• [What this task involves]
What is needed is each line of the data below that holds the string "import".

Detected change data

- - -

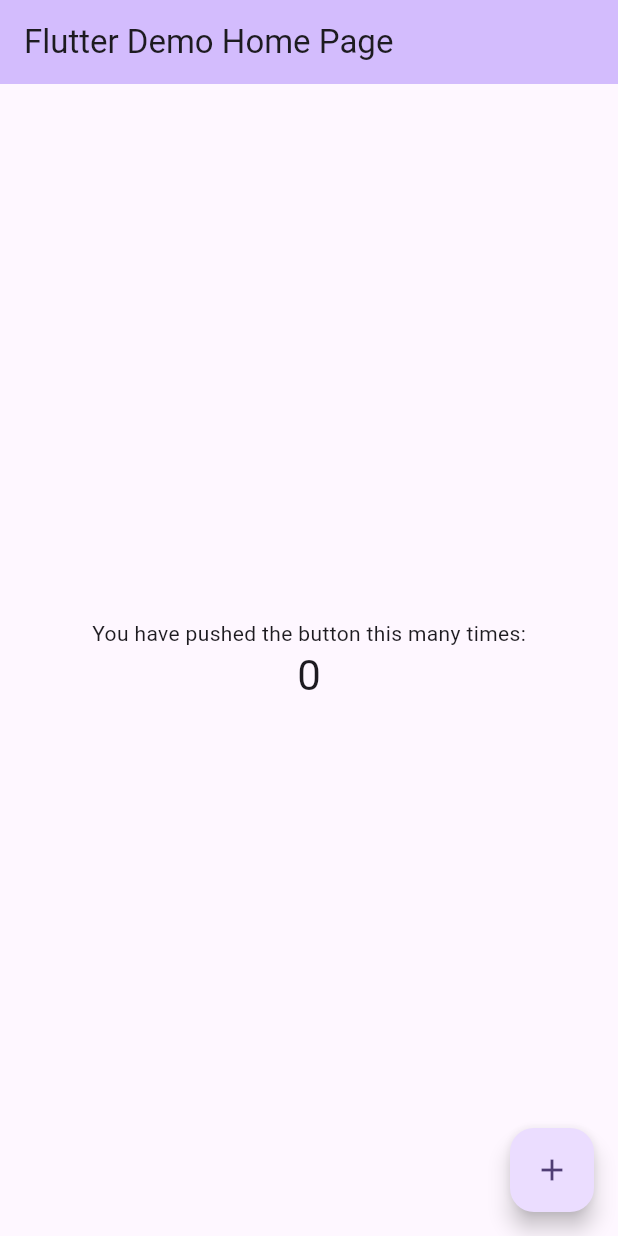
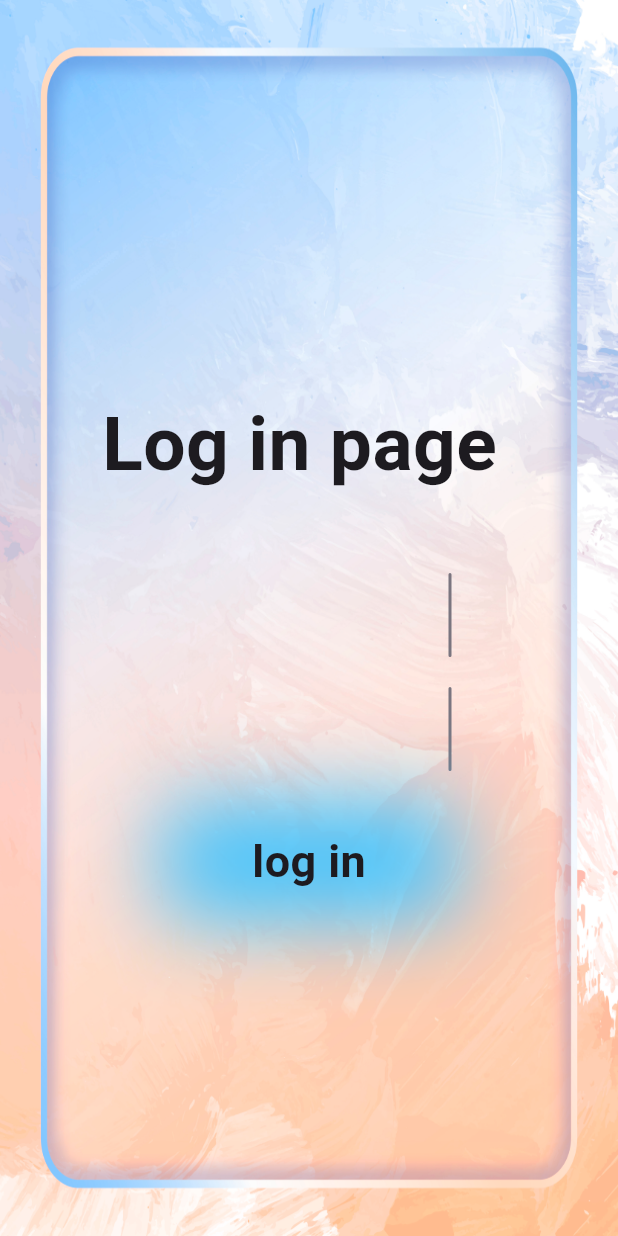
Before and after one commit to ITI-Flutter-project2023/ITI_Flutter_project2023, a Flutter app: the screen it shows after launch, on a phone screen of 412 x 824 dp. Run offline on Flutter 3.47's test engine with Material 2 defaults, Android fonts, the phone set to English and light mode, and no system bars.

Commit message:
signin/up

```diff
--- /dev/null
+++ b/lib/log_in.dart
@@ -0,0 +1,72 @@
+import 'package:flutter/material.dart';
+import 'package:iti_flutter_project/sign_up.dart';
+import 'package:iti_flutter_project/widgets/buttons.dart';
+import 'package:iti_flutter_project/widgets/text_field.dart';
+
+class LogIn extends StatefulWidget {
+  const LogIn({super.key});
+
+  @override
+  State<LogIn> createState() => _LogInState();
+}
+
+class _LogInState extends State<LogIn> {
+  final _formKey = GlobalKey<FormState>();
+  final TextEditingController emailcontroller =TextEditingController();
+  final TextEditingController passwordController = TextEditingController();
+
+
+  @override
+  Widget build(BuildContext context) {
+    return  Scaffold(
+      body: Container(decoration: BoxDecoration(
+        image: DecorationImage(
+          image: AssetImage('assets/background4.jpg'),
+          fit: BoxFit.fill,),
+      ),
+        child: Center(
+            child: Form(
+              key: _formKey,
+              child: SingleChildScrollView(
+                child:
+                Column(
+                 children: [
+                   Padding(padding: const EdgeInsets.symmetric(vertical: 50.0),
+                     child:
+                     Text("Log in page ",style: TextStyle(fontSize: 50,fontWeight: FontWeight.bold),),
+                   ),
+
+                   Padding(
+                     padding: const EdgeInsets.symmetric(),
+                     child: Text_field(text: "  Email",),//valid: '@gmail.com', message: 'not valid email'
+                   ),
+
+                   Padding(
+                     padding: const EdgeInsets.symmetric(vertical: 20.0),
+                     child: Text_field(text:"  Password",), //valid: 7, message: 'should contain 8 numbers',
+                   ),
+
+
+                   InkWell(
+                     onTap: (){
+                       _formKey.currentState!.validate();
+                       /*Navigator.push(context,
+                         MaterialPageRoute(builder: (context) =>
+                             Sign_up()),);*/
+                     },
+                     child: Buttons(button_text: "log in",),
+                   )
+
+
+
+                 ],
+                ),
+              ),
+            ),
+          ),
+      ),
+      );
+
+
+  }
+}
--- a/lib/main.dart
+++ b/lib/main.dart
@@ -1,4 +1,6 @@
 import 'package:flutter/material.dart';
+
+import 'log_in.dart';
 
 void main() {
   runApp(const MyApp());
@@ -31,12 +33,12 @@ class MyApp extends StatelessWidget {
         colorScheme: ColorScheme.fromSeed(seedColor: Colors.deepPurple),
         useMaterial3: true,
       ),
-      home: const MyHomePage(title: 'Flutter Demo Home Page'),
+      home: const LogIn(),
     );
   }
 }
 
-class MyHomePage extends StatefulWidget {
+/*class MyHomePage extends StatefulWidget {
   const MyHomePage({super.key, required this.title});
 
   // This widget is the home page of your application. It is stateful, meaning
@@ -122,4 +124,4 @@ class _MyHomePageState extends State<MyHomePage> {
       ), // This trailing comma makes auto-formatting nicer for build methods.
     );
   }
-}
+}*/
--- /dev/null
+++ b/lib/widgets/buttons.dart
@@ -0,0 +1,31 @@
+import 'package:flutter/material.dart';
+
+class Buttons extends StatefulWidget {
+  final String button_text;
+  const Buttons({super.key,required this.button_text});
+
+  @override
+  State<Buttons> createState() => _ButtonsState();
+}
+
+class _ButtonsState extends State<Buttons> {
+  @override
+  Widget build(BuildContext context) {
+    return  Container(
+      height: 80, width: 200,
+      decoration: BoxDecoration(color: Colors.transparent,
+        borderRadius: BorderRadius.circular(15),
+        boxShadow: [
+          BoxShadow(
+            color: Colors.lightBlueAccent,
+            //spreadRadius: 5,
+            blurRadius: 50,
+            //offset: Offset(0, 3),
+          ),
+        ],
+      ),
+
+      child: Center(child: Text(widget.button_text,style: TextStyle(fontSize: 30,fontWeight: FontWeight.bold),),),
+    );
+  }
+}
--- /dev/null
+++ b/lib/widgets/text_field.dart
@@ -0,0 +1,42 @@
+import 'package:flutter/material.dart';
+
+class Text_field extends StatefulWidget {
+  final String text;
+  //final dynamic valid;
+  //final String message;
+  const Text_field({super.key, required this.text,});//required this.valid,required this.message
+
+  @override
+  State<Text_field> createState() => _Text_fieldState();
+}
+
+class _Text_fieldState extends State<Text_field> {
+  @override
+  Widget build(BuildContext context) {
+    return  Center(
+      child: Padding(padding: const EdgeInsets.symmetric(horizontal: 300.0),
+        child:
+        TextFormField(
+          //controller: emailcontroller,
+          decoration: InputDecoration(labelText:widget.text,
+            labelStyle:TextStyle(fontSize:30,fontWeight: FontWeight.bold),
+            border: OutlineInputBorder(  borderRadius: BorderRadius.circular(20.0)),
+          ),
+          /*validator: (value){
+            if (value!.contains(widget.valid)){
+              return null;
+            }
+              else{
+                return widget.message;
+              }
+            }*/
+            /*else if(widget.text=="Password" && value!.length>(widget.valid)){
+              return null;
+              }else{
+              return widget.message;
+            }*/
+
+       ),),
+    );
+  }
+}
--- a/pubspec.yaml
+++ b/pubspec.yaml
@@ -59,9 +59,9 @@ flutter:
   uses-material-design: true
 
   # To add assets to your application, add an assets section, like this:
-  # assets:
-  #   - images/a_dot_burr.jpeg
-  #   - images/a_dot_ham.jpeg
+  assets:
+     - assets/
+
 
   # An image asset can refer to one or more resolution-specific "variants", see
   # https://flutter.dev/assets-and-images/#resolution-aware
```
Also changed, not shown: lib/sign_up.dart (added, +68 -0 lines), assets/background1.jpg (added), assets/background3.jpg (added), assets/background4.jpg (added).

- - -

• [Problem solution]
+import 'package:flutter/material.dart';
+import 'package:iti_flutter_project/sign_up.dart';
+import 'package:iti_flutter_project/widgets/buttons.dart';
+import 'package:iti_flutter_project/widgets/text_field.dart';
 import 'package:flutter/material.dart';
+import 'log_in.dart';
+import 'package:flutter/material.dart';
+import 'package:flutter/material.dart';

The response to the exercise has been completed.